§ **Web interface edit records**:
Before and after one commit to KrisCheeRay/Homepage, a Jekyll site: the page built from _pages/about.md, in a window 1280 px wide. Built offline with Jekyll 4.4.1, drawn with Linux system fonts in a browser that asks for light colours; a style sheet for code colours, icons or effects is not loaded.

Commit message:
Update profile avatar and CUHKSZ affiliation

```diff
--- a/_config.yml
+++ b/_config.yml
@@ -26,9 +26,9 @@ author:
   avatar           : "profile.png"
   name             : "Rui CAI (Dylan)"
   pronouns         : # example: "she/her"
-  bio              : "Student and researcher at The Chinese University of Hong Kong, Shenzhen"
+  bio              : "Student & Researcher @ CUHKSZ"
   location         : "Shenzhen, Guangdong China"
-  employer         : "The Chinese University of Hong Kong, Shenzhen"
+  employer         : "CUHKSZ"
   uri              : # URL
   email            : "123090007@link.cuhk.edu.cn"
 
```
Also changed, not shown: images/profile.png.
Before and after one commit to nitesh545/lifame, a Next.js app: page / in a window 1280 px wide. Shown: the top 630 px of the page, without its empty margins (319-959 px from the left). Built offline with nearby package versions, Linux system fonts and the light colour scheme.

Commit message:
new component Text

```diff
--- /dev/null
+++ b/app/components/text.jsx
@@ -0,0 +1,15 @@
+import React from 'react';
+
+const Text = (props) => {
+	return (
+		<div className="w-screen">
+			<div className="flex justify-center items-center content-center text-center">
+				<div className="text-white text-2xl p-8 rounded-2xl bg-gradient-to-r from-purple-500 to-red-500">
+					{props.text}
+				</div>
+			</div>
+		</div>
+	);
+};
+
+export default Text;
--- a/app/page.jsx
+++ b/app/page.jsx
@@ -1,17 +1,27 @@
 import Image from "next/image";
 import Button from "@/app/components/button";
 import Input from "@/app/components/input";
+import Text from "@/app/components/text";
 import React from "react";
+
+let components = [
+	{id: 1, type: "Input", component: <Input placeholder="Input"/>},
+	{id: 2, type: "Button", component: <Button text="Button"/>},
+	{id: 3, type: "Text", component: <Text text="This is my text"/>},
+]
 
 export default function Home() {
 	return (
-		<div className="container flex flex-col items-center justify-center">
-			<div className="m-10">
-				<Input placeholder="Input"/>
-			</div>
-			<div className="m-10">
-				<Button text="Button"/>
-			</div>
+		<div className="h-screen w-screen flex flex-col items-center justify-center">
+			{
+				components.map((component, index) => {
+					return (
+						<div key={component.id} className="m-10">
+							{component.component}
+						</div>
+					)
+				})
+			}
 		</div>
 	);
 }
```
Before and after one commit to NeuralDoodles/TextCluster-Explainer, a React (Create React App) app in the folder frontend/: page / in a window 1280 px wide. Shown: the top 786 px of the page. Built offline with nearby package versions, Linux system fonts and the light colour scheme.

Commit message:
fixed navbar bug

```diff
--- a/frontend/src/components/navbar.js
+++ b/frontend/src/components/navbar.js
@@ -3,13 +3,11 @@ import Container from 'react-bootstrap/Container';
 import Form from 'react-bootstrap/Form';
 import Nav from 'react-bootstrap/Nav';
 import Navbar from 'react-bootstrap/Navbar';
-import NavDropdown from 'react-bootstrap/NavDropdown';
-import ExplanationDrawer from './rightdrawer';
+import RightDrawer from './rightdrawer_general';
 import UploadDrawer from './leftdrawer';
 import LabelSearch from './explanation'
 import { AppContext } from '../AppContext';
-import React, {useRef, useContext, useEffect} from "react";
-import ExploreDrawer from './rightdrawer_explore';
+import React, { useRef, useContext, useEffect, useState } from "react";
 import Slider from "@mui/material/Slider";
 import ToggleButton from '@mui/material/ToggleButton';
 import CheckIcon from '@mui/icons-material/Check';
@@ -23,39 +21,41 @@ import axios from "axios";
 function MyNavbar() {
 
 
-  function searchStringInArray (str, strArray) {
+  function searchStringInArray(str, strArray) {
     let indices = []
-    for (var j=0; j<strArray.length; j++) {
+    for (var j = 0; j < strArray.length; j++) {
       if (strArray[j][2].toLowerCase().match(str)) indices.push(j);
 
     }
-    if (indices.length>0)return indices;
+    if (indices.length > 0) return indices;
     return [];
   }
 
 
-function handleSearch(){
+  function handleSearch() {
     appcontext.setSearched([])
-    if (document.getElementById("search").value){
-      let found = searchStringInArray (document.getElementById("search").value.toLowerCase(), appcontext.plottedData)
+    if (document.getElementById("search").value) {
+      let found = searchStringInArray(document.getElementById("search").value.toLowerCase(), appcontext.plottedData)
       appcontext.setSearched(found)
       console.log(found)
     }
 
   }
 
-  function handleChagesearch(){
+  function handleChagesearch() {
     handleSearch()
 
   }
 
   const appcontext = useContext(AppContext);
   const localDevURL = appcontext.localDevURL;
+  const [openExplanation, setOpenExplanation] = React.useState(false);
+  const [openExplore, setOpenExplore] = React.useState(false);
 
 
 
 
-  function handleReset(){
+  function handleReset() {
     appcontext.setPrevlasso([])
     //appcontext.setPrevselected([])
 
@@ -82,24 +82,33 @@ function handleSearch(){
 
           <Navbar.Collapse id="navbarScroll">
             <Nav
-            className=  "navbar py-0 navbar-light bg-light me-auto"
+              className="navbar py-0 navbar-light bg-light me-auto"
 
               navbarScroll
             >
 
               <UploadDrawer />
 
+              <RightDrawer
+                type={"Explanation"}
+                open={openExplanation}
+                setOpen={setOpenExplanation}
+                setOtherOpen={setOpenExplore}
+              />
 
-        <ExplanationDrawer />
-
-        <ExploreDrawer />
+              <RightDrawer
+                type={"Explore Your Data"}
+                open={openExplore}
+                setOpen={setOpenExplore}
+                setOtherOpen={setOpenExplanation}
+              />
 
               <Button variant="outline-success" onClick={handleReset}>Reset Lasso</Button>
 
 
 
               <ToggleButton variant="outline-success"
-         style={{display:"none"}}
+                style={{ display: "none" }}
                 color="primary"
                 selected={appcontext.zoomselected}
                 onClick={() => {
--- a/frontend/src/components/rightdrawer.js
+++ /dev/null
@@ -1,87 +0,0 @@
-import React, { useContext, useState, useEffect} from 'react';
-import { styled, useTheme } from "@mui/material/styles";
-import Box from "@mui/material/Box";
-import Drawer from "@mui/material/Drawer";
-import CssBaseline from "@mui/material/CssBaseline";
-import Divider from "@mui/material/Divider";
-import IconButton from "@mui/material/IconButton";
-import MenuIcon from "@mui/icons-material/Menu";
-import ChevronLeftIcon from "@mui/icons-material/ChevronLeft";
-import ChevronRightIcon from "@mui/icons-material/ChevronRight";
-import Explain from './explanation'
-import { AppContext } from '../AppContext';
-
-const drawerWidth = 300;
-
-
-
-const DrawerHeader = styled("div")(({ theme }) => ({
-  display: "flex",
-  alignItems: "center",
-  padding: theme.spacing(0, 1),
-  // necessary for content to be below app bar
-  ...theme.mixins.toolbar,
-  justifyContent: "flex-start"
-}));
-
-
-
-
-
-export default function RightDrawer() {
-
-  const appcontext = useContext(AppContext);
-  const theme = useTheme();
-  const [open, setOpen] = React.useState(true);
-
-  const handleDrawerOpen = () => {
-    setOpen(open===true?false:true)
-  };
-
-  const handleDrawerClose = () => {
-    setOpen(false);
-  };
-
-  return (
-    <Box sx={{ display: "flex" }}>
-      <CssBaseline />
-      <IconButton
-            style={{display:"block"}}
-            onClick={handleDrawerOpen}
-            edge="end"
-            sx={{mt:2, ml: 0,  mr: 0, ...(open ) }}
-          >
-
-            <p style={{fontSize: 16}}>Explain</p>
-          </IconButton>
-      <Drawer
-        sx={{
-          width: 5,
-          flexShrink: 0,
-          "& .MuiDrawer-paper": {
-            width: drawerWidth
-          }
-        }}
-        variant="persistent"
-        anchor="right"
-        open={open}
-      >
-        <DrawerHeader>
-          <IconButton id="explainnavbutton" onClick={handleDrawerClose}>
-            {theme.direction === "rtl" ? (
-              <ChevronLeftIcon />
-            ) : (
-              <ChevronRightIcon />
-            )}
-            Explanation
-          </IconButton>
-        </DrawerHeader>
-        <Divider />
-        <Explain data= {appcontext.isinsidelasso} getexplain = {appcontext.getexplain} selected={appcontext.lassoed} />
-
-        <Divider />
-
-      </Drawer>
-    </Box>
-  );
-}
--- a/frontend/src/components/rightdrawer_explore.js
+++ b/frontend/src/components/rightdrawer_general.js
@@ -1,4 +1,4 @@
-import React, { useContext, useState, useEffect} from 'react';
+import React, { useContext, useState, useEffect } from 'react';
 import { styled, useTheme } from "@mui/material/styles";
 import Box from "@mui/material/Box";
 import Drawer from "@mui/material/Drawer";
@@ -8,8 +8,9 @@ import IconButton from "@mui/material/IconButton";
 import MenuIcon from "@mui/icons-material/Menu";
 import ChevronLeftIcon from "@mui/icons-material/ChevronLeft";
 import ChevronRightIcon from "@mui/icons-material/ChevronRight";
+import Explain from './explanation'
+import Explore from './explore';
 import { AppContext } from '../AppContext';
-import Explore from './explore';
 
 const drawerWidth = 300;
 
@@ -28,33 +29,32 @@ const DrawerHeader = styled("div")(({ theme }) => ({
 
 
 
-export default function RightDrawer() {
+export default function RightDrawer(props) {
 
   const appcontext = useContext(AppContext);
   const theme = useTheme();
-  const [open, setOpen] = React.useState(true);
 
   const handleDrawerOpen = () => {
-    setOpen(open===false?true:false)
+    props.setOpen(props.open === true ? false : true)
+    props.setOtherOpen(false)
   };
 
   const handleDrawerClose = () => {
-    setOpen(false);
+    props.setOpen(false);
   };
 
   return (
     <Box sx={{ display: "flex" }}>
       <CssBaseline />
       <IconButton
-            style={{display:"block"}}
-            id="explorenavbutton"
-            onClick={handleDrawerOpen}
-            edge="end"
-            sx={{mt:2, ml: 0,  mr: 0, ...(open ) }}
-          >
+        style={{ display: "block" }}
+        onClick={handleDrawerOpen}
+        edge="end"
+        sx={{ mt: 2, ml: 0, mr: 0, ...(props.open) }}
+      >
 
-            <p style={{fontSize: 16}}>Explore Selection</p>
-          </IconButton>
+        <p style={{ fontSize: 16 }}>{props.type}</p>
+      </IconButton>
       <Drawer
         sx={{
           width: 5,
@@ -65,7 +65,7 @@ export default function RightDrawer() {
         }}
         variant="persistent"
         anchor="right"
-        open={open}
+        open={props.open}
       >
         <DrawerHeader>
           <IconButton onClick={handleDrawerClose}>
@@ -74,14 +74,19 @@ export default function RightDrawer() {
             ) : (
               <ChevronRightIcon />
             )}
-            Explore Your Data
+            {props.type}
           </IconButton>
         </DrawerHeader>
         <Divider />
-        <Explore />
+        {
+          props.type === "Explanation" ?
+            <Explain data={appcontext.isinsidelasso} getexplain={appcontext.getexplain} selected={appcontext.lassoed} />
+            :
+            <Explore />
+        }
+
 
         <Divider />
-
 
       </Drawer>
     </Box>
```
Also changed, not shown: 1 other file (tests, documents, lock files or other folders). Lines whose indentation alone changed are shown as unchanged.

§ **Exercise description**: Provide the number of lines in the records above that contain the word "DrawerHeader", with no additional words.

§ **Reply**: 6